Approximately one quarter of the soldiers fighting for the British during the Revolutionary War were hired German soldiers, often called Hessiansbecause many of them hailed from the German state of Hesse-Kassel. These Hessians fought in the two Revolutionary War engagements that took place on Pennsylvania soil: The Battle of Germantown, and the Battle of Brandywine.
By the year of 1775, approximately one third of the entire population of Pennsylvania consisted of German Americans, most of which lived in Pennsylvania Dutch Country and originated from German States bordering Hesse-Kassel. The irony – of Germans hired by Britain to fight against the interests of German-Americans living in a British colony – was not lost on a fledgling American government looking for creative ways to win the war. The US congress sought to tempt these Hessians to desertion with the offer of a 50 acre land grant and the lure of settling down with a large and culturally sympathetic German-American population.

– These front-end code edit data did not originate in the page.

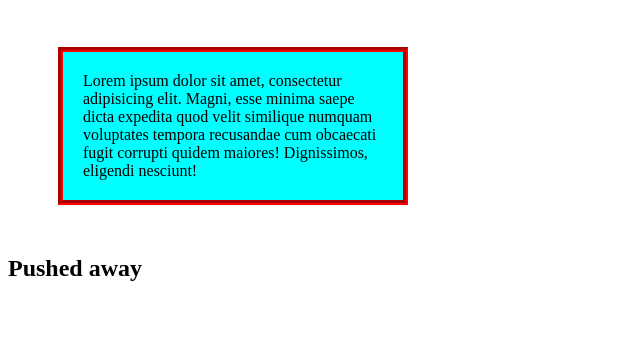
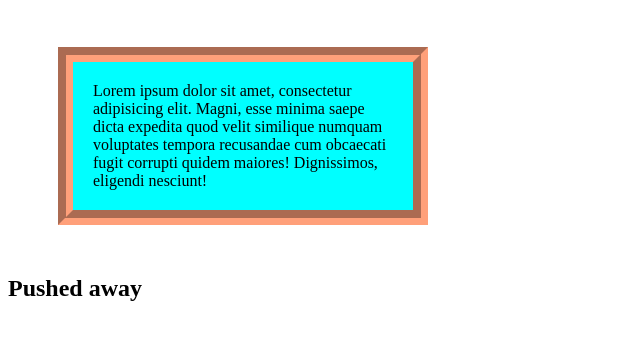
Before and after one commit to Kise07/learnMern07, a plain HTML site: page html/learning/boxModel.html in a window 1280 px wide. Shown: the part 61-400 px from the top of the page, without its empty margins (0-640 px from the left). Drawn offline with Linux system fonts and the light colour scheme.

Commit message:
css box model more styling

```diff
--- a/html/learning/boxModel.html
+++ b/html/learning/boxModel.html
@@ -19,7 +19,10 @@
         width: 300px;
         padding: 20px;
         margin: 50px;
-        border: 5px groove #ff0000;
+        /* border: 5px groove red; */
+        border-width: 15px;
+        border-style: groove;
+        border-color: lightsalmon;
       }
     </style>
   </head>
```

After the conclusion of the Revolutionary War nearly 5000 Hessians apparently felt their futures brighter in North America than in their homeland and decided to stay in the United States and Canada.